Work item: From the material below, work out how many lines contain "COLS" and answer with the number only.

________________________________________

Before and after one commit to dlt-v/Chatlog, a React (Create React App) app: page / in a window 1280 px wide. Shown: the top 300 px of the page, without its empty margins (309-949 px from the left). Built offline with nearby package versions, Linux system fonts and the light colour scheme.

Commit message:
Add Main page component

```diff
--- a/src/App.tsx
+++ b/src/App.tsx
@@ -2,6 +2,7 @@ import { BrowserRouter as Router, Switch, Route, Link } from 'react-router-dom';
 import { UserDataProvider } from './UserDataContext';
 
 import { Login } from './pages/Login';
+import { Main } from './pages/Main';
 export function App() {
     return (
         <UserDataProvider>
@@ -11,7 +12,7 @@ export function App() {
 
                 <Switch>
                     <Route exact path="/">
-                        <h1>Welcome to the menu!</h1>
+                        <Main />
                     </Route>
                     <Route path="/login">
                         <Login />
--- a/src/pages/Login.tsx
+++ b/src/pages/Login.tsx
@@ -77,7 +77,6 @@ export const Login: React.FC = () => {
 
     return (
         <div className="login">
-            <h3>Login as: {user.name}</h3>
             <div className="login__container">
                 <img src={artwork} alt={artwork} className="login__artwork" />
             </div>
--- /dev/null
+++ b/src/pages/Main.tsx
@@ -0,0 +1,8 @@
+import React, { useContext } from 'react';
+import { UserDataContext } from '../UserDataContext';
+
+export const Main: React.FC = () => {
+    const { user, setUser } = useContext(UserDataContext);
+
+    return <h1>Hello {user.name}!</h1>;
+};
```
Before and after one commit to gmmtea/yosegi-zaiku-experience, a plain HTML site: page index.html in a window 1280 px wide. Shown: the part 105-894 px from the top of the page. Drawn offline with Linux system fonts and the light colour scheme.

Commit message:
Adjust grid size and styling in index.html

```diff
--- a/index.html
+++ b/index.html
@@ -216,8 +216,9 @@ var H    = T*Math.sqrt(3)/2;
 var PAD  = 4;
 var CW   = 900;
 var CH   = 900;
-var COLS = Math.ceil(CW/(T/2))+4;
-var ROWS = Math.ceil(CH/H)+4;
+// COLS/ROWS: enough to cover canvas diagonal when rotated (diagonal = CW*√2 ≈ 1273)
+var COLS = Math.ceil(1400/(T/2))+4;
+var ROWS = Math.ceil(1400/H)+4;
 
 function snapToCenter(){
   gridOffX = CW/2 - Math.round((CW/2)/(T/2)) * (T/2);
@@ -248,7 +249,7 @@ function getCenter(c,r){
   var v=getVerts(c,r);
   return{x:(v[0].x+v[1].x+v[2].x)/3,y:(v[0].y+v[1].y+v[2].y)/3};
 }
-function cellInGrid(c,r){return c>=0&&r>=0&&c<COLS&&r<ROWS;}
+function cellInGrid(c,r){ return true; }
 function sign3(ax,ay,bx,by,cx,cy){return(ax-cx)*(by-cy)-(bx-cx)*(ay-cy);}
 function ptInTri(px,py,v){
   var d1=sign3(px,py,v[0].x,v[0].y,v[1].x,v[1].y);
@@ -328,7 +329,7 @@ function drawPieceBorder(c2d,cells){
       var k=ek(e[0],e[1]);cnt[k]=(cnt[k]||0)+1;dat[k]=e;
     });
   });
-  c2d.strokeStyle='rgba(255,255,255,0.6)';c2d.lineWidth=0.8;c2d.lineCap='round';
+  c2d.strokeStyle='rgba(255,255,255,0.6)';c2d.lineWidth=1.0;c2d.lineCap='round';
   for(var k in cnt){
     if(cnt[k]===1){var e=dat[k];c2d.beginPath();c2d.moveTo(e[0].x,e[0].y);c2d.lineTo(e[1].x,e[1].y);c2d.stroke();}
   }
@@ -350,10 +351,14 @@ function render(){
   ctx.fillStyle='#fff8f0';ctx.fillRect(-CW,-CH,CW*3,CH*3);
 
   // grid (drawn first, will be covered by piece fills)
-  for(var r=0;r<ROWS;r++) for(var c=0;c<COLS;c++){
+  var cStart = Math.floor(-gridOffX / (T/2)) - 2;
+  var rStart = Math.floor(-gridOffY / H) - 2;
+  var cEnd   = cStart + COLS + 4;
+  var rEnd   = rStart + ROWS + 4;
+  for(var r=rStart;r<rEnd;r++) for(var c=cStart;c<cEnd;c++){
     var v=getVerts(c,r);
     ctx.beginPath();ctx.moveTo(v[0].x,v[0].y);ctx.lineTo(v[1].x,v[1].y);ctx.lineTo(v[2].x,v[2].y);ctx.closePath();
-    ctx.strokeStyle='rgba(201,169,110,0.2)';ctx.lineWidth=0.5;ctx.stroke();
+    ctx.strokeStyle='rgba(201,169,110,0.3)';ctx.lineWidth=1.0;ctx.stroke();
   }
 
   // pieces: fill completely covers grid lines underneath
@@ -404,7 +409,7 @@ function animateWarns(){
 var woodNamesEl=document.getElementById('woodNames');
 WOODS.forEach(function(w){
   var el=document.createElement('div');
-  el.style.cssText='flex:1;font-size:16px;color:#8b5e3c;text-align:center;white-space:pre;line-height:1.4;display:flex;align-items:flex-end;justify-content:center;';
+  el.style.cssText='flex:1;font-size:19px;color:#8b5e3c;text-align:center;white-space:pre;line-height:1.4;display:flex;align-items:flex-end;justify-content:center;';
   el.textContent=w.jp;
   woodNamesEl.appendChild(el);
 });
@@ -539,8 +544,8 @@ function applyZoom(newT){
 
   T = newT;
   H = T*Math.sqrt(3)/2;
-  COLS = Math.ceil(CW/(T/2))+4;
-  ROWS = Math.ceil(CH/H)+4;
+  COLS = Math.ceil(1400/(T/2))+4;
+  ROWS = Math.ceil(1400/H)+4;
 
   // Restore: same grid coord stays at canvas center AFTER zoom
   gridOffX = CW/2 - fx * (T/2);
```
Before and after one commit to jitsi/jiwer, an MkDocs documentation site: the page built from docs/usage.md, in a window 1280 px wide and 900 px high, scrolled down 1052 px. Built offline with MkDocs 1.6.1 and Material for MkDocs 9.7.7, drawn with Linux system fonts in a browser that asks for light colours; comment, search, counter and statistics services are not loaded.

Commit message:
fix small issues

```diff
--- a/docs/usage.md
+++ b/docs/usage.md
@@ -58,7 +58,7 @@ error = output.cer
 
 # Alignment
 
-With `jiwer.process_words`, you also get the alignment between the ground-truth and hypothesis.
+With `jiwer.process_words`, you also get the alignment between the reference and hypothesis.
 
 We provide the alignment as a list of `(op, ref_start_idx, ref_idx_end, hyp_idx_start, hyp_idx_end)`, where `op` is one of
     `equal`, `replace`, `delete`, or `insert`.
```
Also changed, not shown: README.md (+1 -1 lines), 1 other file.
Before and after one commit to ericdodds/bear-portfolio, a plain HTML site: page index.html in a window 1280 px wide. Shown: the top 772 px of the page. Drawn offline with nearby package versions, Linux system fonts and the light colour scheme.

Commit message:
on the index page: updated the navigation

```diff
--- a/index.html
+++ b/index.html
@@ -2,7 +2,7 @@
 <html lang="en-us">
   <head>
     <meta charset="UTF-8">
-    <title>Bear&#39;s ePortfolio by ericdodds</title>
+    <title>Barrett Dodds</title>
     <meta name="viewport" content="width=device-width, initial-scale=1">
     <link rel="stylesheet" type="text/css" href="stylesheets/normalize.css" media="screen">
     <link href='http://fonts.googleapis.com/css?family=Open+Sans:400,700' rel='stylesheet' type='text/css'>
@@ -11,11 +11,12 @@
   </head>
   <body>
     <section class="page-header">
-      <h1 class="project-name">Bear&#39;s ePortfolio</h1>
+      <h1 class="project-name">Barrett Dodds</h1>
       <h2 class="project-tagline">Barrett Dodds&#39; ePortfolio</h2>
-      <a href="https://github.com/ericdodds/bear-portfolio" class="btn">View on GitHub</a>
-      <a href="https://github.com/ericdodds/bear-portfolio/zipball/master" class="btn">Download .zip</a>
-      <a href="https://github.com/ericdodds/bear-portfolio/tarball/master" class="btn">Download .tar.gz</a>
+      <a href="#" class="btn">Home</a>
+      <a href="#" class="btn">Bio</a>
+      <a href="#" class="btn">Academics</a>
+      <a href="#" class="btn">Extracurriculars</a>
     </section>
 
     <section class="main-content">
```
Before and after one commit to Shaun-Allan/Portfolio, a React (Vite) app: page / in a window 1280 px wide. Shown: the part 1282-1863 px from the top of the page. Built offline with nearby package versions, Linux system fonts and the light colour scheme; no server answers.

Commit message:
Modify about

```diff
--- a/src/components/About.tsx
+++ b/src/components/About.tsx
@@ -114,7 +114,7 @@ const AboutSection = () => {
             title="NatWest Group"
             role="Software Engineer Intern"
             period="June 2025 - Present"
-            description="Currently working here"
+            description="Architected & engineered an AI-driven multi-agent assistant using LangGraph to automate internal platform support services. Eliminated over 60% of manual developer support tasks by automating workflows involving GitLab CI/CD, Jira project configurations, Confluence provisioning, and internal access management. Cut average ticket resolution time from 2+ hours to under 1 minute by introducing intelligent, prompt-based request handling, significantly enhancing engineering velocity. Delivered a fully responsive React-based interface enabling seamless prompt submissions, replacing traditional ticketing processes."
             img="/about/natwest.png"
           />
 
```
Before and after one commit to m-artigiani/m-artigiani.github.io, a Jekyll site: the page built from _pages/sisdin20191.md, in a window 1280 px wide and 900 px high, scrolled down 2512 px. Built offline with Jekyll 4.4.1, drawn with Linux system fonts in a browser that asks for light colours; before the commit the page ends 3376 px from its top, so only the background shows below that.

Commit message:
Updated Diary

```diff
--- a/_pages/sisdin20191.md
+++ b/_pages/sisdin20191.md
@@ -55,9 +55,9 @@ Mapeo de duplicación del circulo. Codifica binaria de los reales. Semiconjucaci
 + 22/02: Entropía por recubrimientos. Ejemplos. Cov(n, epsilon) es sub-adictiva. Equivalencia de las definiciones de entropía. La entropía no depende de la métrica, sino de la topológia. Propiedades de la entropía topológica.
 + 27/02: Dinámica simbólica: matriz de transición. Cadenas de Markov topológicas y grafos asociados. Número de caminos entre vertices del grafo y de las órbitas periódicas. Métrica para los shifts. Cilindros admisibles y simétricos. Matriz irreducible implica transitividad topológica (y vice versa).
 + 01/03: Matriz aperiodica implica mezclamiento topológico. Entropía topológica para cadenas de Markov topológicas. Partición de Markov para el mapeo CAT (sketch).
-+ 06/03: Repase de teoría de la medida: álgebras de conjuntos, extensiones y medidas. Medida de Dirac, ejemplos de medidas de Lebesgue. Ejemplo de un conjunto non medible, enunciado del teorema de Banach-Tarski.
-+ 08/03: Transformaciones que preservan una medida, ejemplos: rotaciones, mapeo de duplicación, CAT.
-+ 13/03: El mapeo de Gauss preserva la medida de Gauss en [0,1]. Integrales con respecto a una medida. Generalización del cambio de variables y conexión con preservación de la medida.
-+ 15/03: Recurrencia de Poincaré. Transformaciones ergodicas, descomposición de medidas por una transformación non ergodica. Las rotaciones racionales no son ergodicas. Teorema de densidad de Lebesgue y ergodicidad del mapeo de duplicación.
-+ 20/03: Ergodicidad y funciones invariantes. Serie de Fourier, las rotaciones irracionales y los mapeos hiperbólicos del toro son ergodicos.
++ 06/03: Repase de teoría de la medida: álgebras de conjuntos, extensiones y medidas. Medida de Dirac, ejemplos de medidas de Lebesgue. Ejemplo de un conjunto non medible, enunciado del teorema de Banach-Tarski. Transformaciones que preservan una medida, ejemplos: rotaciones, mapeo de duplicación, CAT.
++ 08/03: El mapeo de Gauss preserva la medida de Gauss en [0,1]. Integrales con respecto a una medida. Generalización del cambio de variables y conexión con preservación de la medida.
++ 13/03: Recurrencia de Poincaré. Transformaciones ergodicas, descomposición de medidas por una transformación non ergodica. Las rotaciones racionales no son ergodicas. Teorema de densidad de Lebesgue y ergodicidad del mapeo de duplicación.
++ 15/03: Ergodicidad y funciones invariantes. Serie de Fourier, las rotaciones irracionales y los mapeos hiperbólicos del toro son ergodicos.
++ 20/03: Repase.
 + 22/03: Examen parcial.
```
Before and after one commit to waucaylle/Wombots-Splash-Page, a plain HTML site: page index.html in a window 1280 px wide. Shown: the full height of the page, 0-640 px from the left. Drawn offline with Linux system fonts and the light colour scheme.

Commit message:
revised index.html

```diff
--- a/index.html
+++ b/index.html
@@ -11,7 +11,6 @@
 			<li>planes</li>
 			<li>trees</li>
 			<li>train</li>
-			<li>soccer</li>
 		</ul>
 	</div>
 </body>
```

________________________________________

Result of this exercise: 8